Scientific name: Jacaranda mimosifolia
Pronunciation: jack-uh-RAN-duh mih-moe-sih-FOLE-ee-uh
Common name(s): jacaranda
USDA hardiness zones: 9B through 11 (Figure 2)
Origin: native to southern and central South America
UF/IFAS Invasive Assessment Status: not considered a problem species at this time, may be recommended (North, Central, South)
Uses: parking lot island 100-200 sq ft; parking lot island > 200 sq ft; street without sidewalk; tree lawn > 6 ft wide; shade; specimen
Height: 25 to 40 feet
Spread: 45 to 60 feet
Crown uniformity: irregular
Crown shape: vase, spreading
Crown density: open
Growth rate: fast
Leaf arrangement: alternate
Leaf type: bipinnately compound, odd-pinnately compound; made up of 20 secondary leaflets per primary leaflet
Leaf margin: entire

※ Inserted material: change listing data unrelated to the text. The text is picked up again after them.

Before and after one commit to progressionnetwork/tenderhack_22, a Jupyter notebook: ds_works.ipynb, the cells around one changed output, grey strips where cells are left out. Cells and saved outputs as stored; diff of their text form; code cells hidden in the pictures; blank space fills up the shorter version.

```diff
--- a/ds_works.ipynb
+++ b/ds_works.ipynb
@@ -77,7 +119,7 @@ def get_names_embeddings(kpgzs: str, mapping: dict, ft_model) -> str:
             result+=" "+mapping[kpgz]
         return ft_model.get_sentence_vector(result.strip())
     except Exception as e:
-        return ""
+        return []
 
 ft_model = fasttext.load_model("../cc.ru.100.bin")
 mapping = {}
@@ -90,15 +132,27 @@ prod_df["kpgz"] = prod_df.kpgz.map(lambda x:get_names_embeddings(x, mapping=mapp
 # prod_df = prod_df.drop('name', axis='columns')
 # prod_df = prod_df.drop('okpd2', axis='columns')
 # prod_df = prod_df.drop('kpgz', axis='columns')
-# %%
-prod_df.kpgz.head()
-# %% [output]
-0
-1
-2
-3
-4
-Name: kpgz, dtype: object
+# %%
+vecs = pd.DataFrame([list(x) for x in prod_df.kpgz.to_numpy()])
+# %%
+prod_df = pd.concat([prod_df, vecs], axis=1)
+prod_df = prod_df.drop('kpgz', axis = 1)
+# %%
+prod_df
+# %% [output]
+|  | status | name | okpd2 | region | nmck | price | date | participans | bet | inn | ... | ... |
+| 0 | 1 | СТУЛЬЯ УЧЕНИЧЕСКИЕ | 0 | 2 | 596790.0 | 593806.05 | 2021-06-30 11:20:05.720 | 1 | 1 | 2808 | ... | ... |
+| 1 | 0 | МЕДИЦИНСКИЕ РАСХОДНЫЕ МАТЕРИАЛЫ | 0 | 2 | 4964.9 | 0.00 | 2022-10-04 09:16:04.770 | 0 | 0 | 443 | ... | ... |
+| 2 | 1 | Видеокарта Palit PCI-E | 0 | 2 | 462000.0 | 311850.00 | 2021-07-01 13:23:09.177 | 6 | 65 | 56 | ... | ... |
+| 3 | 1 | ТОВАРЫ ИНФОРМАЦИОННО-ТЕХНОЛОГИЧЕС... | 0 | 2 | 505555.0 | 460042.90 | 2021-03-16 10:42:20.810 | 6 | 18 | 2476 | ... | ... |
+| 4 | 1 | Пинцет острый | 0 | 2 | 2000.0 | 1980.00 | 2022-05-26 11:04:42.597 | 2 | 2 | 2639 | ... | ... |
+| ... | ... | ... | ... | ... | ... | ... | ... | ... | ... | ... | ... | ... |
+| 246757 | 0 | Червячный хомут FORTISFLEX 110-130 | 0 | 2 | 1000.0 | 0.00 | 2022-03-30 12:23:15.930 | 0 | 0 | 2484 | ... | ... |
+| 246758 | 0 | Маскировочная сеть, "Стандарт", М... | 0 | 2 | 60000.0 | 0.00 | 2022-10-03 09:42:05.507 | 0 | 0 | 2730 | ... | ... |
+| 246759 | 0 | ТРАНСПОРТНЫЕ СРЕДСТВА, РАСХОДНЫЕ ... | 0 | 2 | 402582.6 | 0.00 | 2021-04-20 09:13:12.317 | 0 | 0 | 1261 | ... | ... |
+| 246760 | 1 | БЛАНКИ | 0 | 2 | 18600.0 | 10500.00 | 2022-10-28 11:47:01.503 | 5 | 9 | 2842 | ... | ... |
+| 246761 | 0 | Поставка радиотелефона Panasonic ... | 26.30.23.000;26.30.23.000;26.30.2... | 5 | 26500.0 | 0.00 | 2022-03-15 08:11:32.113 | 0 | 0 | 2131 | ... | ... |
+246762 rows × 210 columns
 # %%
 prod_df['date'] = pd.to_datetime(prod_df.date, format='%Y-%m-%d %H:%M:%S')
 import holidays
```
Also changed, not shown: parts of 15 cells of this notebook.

Leaf shape: obovate, rhomboid
Leaf venation: unknown
Leaf type and persistence: deciduous
Leaf blade length: 9 to 18 inches; primary leaflets are 5 inches; secondary leaflets are ¼ inch
Leaf color: green

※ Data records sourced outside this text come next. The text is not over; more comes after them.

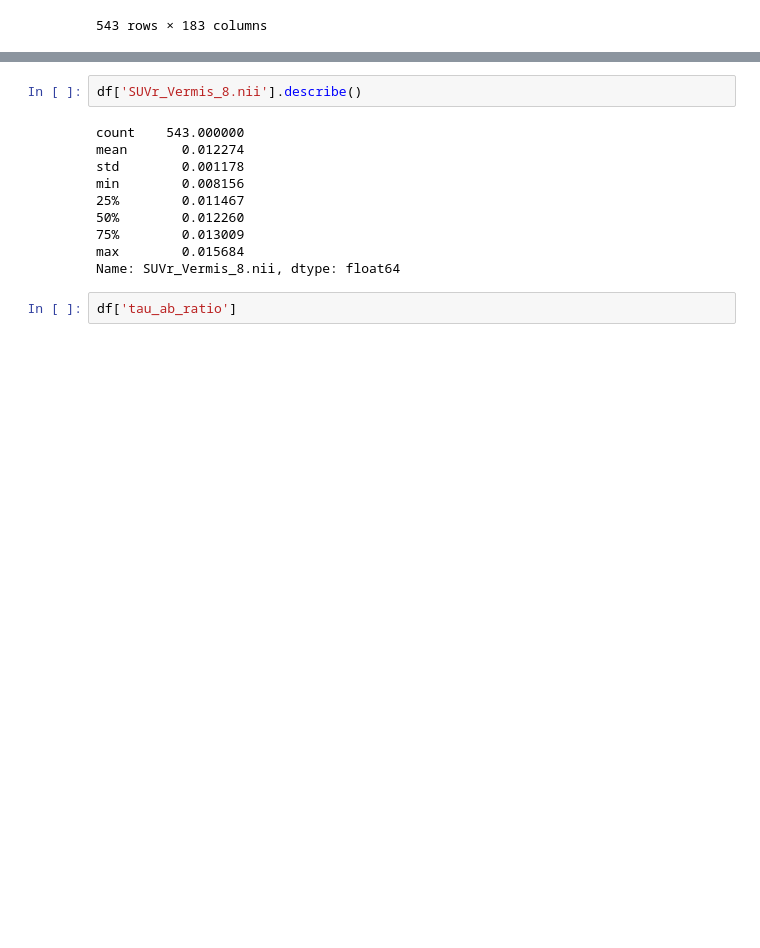
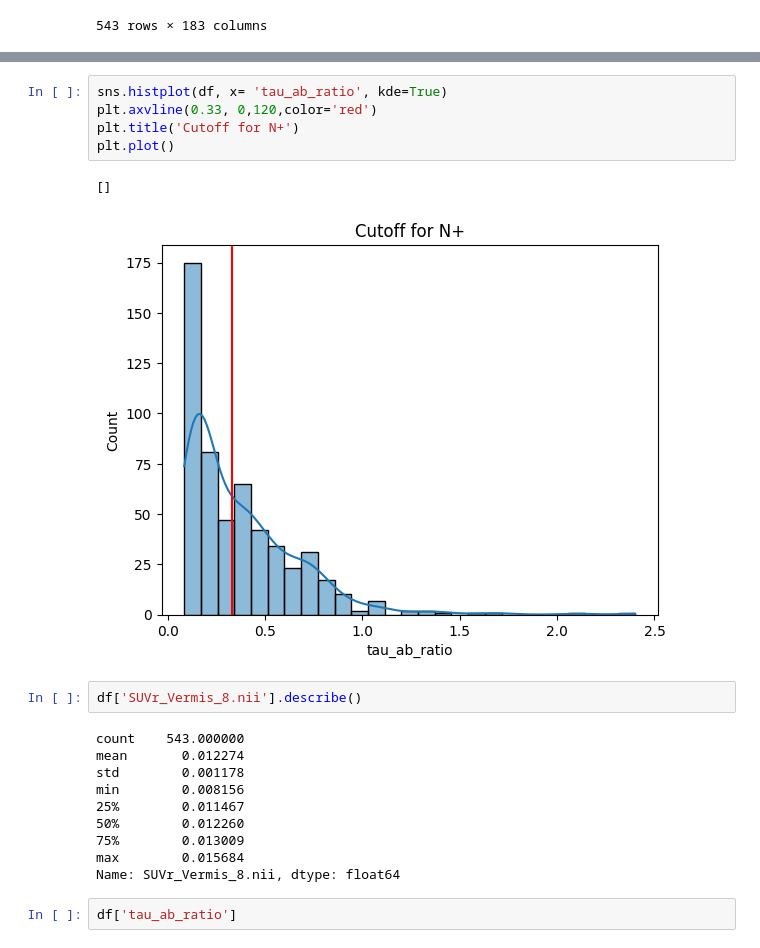
Before and after one commit to Aquila69420/adni-ml, a Jupyter notebook: classification.ipynb, the cells around one changed output, grey strips where cells are left out. Saved outputs shown, nothing was run; the diff lists cells and outputs as text; blank space fills up the shorter version.

```diff
--- a/classification.ipynb
+++ b/classification.ipynb
@@ -61,3 +80,11 @@ df
+# %%
+sns.histplot(df, x= 'tau_ab_ratio', kde=True)
+plt.axvline(0.33, 0,120,color='red')
+plt.title('Cutoff for N+')
+plt.plot()
+# %% [output]
+[]
+[figure, added]
 # %%
 df['SUVr_Vermis_8.nii'].describe()
 # %% [output]
```
Also changed, not shown: parts of 35 cells of this notebook, 9 other files.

Fall color: no color change
Fall characteristic: not showy
Flower color: lavender to violet purple
Flower characteristics: very showy; lightly fragrant; emerges on numerous 12-18" long panicles
Flowering: spring and summer
Fruit shape: round, disk-like capsule
Fruit length: 3 inches
Fruit covering: dry or hard
Fruit color: brown
Fruit characteristics: does not attract wildlife; not showy; fruit/leaves a litter problem
Trunk and Branches
Trunk/branches: branches droop; showy; typically one trunk; no thorns
Bark: light brown, smooth, becoming blocky and rough with age
Pruning requirement: needed for strong structure
Breakage: susceptible to breakage
Current year twig color: gray, brown
Current year twig thickness: thick
Wood specific gravity: unknown
Light requirement: full sun
Soil tolerances: sand; loam; clay; slightly alkaline; acidic; well-drained
Drought tolerance: high
Aerosol salt tolerance: none
Roots: can form large surface roots
Winter interest: no
Outstanding tree: no
Ozone sensitivity: unknown
Verticillium wilt susceptibility: unknown
Pest resistance: resistant to pests/diseases
Use and Management
The light, dappled shade makes jacaranda well-suited for cooling patios, but it probably should not be used near pools due to the abundant leaf and flower drop. Jacaranda makes an ideal street tree, creating a spectacular sight when in full bloom. The arching branch habit is ideal for creating a canopy over a street or boulevard. Be sure to plant only those trees which have one central trunk and major limbs well-spaced apart for street tree and other high-use areas. Unpruned trees can become hazardous as they split apart at the crotches. Once properly trained and pruned, jacaranda is fairly strong-wooded and less messy than royal poinciana.
Heaviest-flowering when grown in full sun, small trees of jacaranda can tolerate light shade and will grow quickly. They thrive in sandy, well-drained soils but should be watered during dry periods. Prune branches so they remain less than half the diameter of the trunk to help keep the plant intact and increase durability.
'Alba' is a white-flowered cultivar which has a longer blooming period but sparser blooms. There are other cultivars available.
Propagation is by softwood cuttings, grafting, or by seed. Seedlings often take a long time to bloom so grafted trees or those rooted from cuttings are preferred.
No pests are of major concern.
Mushroom root rot is a problem on poorly-drained soil.
Koeser, A. K., Hasing, G., Friedman, M. H., and Irving, R. B. 2015. Trees: North & Central Florida. University of Florida Institute of Food and Agricultural Sciences.